-------- Provided information
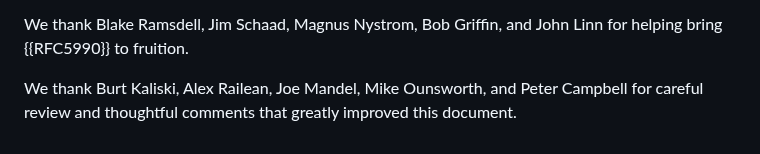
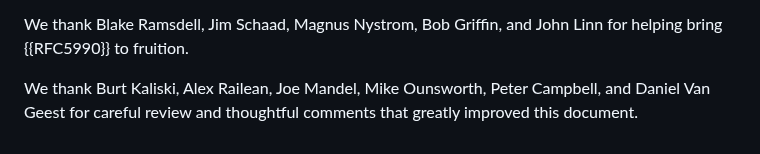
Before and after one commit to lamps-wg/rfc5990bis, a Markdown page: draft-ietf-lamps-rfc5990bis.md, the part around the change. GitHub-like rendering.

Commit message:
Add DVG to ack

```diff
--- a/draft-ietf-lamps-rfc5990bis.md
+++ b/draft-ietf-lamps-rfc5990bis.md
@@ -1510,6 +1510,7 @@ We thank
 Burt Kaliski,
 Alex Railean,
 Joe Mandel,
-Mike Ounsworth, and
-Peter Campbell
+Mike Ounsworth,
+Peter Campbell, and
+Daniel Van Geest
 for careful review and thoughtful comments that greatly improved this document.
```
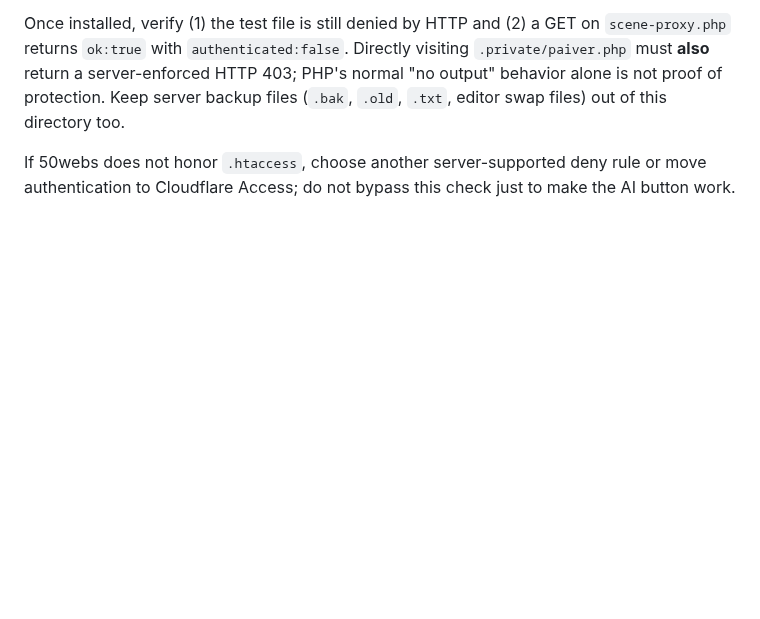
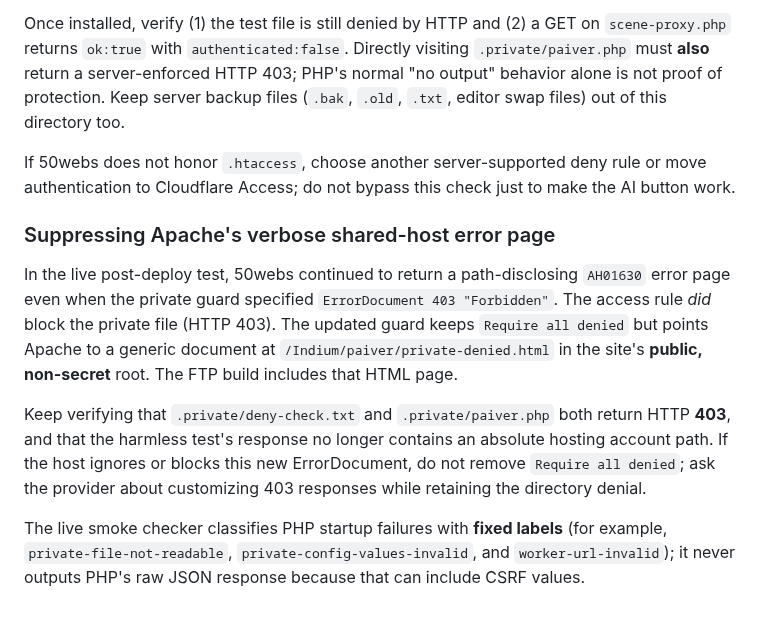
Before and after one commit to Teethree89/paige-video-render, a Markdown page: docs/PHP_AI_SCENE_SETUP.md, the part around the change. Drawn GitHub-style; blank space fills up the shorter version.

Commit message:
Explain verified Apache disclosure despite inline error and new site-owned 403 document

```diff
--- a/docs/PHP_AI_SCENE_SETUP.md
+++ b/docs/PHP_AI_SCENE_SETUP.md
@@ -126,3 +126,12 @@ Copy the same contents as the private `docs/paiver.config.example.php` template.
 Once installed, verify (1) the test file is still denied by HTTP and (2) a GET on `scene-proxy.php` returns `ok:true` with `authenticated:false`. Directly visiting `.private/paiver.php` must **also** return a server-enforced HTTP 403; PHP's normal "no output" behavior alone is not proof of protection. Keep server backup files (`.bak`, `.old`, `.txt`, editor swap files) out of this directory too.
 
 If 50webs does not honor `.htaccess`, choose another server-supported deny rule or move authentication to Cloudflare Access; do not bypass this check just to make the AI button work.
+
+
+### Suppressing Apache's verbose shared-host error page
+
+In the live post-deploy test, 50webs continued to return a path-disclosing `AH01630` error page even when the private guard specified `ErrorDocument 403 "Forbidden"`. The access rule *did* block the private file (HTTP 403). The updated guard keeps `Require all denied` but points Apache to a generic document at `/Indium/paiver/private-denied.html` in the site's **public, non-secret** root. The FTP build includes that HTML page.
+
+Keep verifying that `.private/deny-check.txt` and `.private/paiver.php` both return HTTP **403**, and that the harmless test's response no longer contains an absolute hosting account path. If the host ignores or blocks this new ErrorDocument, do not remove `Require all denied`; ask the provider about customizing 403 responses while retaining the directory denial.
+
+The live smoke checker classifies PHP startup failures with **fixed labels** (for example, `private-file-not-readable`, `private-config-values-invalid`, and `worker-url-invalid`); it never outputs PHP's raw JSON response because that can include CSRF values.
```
----------------
▸ About this task: Each record should be copied exactly, and each image left out.

▸ Exercise result:
Before and after one commit to lamps-wg/rfc5990bis, a Markdown page: draft-ietf-lamps-rfc5990bis.md, the part around the change. GitHub-like rendering.

Commit message:
Add DVG to ack

```diff
--- a/draft-ietf-lamps-rfc5990bis.md
+++ b/draft-ietf-lamps-rfc5990bis.md
@@ -1510,6 +1510,7 @@ We thank
 Burt Kaliski,
 Alex Railean,
 Joe Mandel,
-Mike Ounsworth, and
-Peter Campbell
+Mike Ounsworth,
+Peter Campbell, and
+Daniel Van Geest
 for careful review and thoughtful comments that greatly improved this document.
```
Before and after one commit to Teethree89/paige-video-render, a Markdown page: docs/PHP_AI_SCENE_SETUP.md, the part around the change. Drawn GitHub-style; blank space fills up the shorter version.

Commit message:
Explain verified Apache disclosure despite inline error and new site-owned 403 document

```diff
--- a/docs/PHP_AI_SCENE_SETUP.md
+++ b/docs/PHP_AI_SCENE_SETUP.md
@@ -126,3 +126,12 @@ Copy the same contents as the private `docs/paiver.config.example.php` template.
 Once installed, verify (1) the test file is still denied by HTTP and (2) a GET on `scene-proxy.php` returns `ok:true` with `authenticated:false`. Directly visiting `.private/paiver.php` must **also** return a server-enforced HTTP 403; PHP's normal "no output" behavior alone is not proof of protection. Keep server backup files (`.bak`, `.old`, `.txt`, editor swap files) out of this directory too.
 
 If 50webs does not honor `.htaccess`, choose another server-supported deny rule or move authentication to Cloudflare Access; do not bypass this check just to make the AI button work.
+
+
+### Suppressing Apache's verbose shared-host error page
+
+In the live post-deploy test, 50webs continued to return a path-disclosing `AH01630` error page even when the private guard specified `ErrorDocument 403 "Forbidden"`. The access rule *did* block the private file (HTTP 403). The updated guard keeps `Require all denied` but points Apache to a generic document at `/Indium/paiver/private-denied.html` in the site's **public, non-secret** root. The FTP build includes that HTML page.
+
+Keep verifying that `.private/deny-check.txt` and `.private/paiver.php` both return HTTP **403**, and that the harmless test's response no longer contains an absolute hosting account path. If the host ignores or blocks this new ErrorDocument, do not remove `Require all denied`; ask the provider about customizing 403 responses while retaining the directory denial.
+
+The live smoke checker classifies PHP startup failures with **fixed labels** (for example, `private-file-not-readable`, `private-config-values-invalid`, and `worker-url-invalid`); it never outputs PHP's raw JSON response because that can include CSRF values.
```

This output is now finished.